Square timber may be used for the truss, as shown in the two first and in the last figure of the drawings; or the truss may be made of flat planks, the ends of the struts or braces being in that case secured between the planks forming the principal rafters and the planks forming the straining-piece, as shown in Fig. 3, while where square timber is used the struts or braces are either formed by square timber mortised in the faces of the principal rafters and the straining-beam, or by two flat planks secured to the sides of the timbers.
By thus constructing this truss the horizontal beams or girders as well as the queen-posts and numerous struts used in the usual construction of trusses for barns or similar build- 7 ings are dispensed with, the construction thus materially lessening the cost of the structure,
and also lessening the labor required for the construction.
Having thus described my invention,I claim and desire to secure by Letters Patent of the United States- 1. In a truss for roofs, the combination of the main posts, having the inner sides of their upper-ends formed with steps, with the principal rafters,having theirupper ends connected by means of straining -pieees and struts or braces, and having their lower ends mortised in the upper ends of the main posts and hearing against the steps in the same, as and for the purpose shown and set forth.
2. In a roof-truss, the combination of the main posts, having the inner sides of their upper ends formed with steps, the principal rafters having their lower ends mortised in the inner faces ofthe main posts and resting upon the steps, and horizontal tie-rods passed through the upper ends of the main posts-and through the lower'portions of the rafters, having the nuts upon the inner ends bearing against beveled washers having vertical outer faces, as and for the purpose shown and set forth.
3. In a roof-truss, the combination of the main posts, having the inner facesof their up per ends formed with steps and with mortises above the steps, the principal rafters, having their lower tenoned ends secured in the mortises and resting upon the steps, a strainingpiece connecting the upper ends of the principal rafters, struts or braces secured to the principal rafters and to the straining-piece near the middle of the same, and tierods passed through the upper ends of the main posts and through the lower portions of the principal rafters, having nuts upon their ends and having beveled washers upon their inner ends, bearing with their inclined faces against the faces of the rafters and with their vertical faces against the nuts, as and for the purpose shown and set forth.

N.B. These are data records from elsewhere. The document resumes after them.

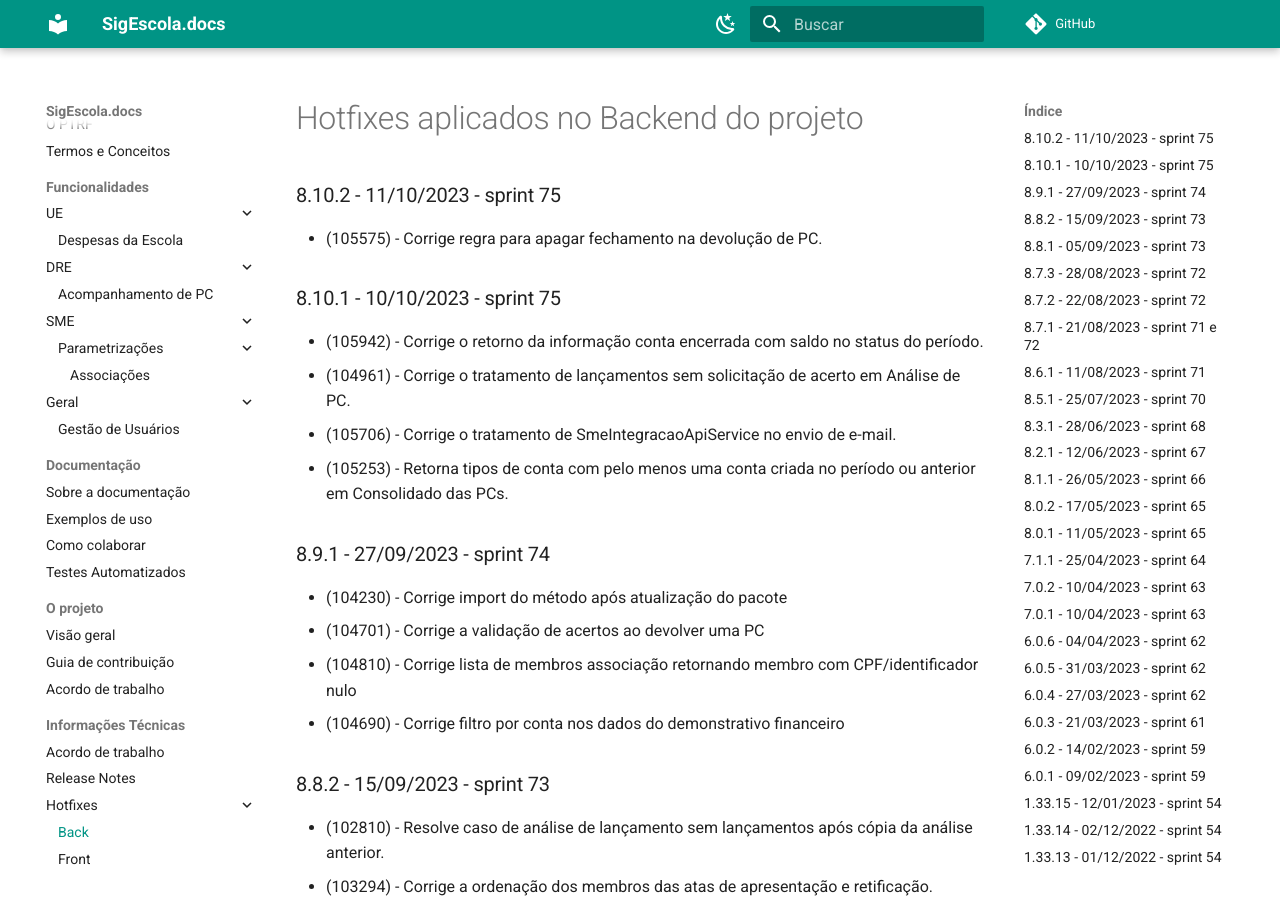
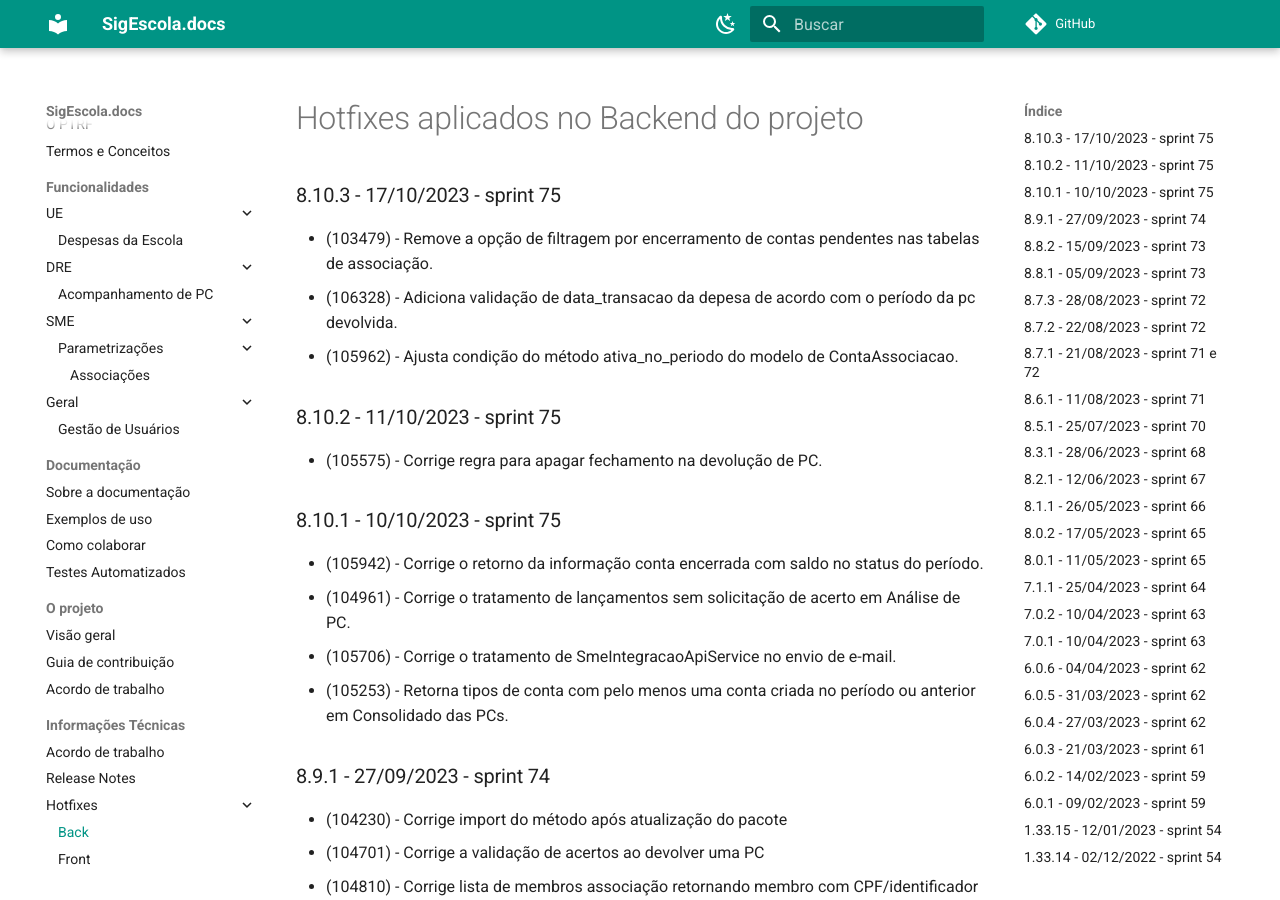
Before and after one commit to prefeiturasp/SME-PTRF-Docs, an MkDocs documentation site: the page built from docs/projeto/hotfixes_back.md, in a window 1280 px wide and 900 px high. Built offline with MkDocs 1.6.1 and Material for MkDocs 9.7.7, drawn with Linux system fonts in a browser that asks for light colours; comment, search, counter and statistics services are not loaded.

Commit message:
Update hotfixes_back.md

```diff
--- a/docs/projeto/hotfixes_back.md
+++ b/docs/projeto/hotfixes_back.md
@@ -1,4 +1,9 @@
 # Hotfixes aplicados no Backend do projeto
+
+### 8.10.3 - 17/10/2023 - sprint 75
+* (103479) - Remove a opção de filtragem por encerramento de contas pendentes nas tabelas de associação.
+* (106328) - Adiciona validação de data_transacao da depesa de acordo com o período da pc devolvida.
+* (105962) - Ajusta condição do método ativa_no_periodo do modelo de ContaAssociacao.
 
 ### 8.10.2 - 11/10/2023 - sprint 75
 * (105575) - Corrige regra para apagar fechamento na devolução de PC.
```
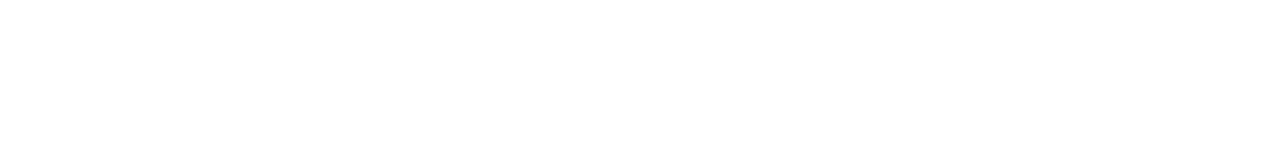
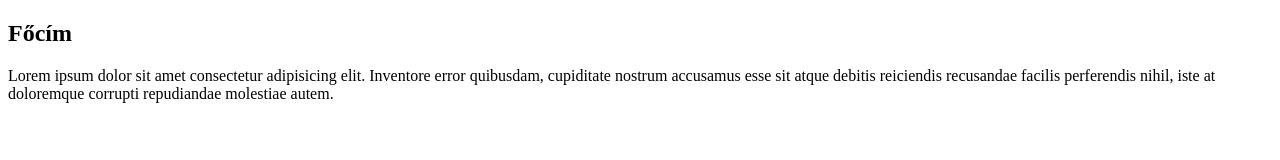
Before and after one commit to ve1982roni/iec0622, a plain HTML site: page index.html in a window 1280 px wide. Drawn offline with Linux system fonts and the light colour scheme.

Commit message:
főcim létrehozása

```diff
--- a/index.html
+++ b/index.html
@@ -6,6 +6,7 @@
     <title>Document</title>
 </head>
 <body>
-
+    <h2>Főcím</h2>
+    <p>Lorem ipsum dolor sit amet consectetur adipisicing elit. Inventore error quibusdam, cupiditate nostrum accusamus esse sit atque debitis reiciendis recusandae facilis perferendis nihil, iste at doloremque corrupti repudiandae molestiae autem.</p>
 </body>
 </html>
```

In testimony that I claim the foregoing as my own I have hereunto affixed my signature in presence of two witnesses.
ISAAC ROSS MCCORMICK.
WM. S. WINEGALDNER, J. W. MoGINNIs.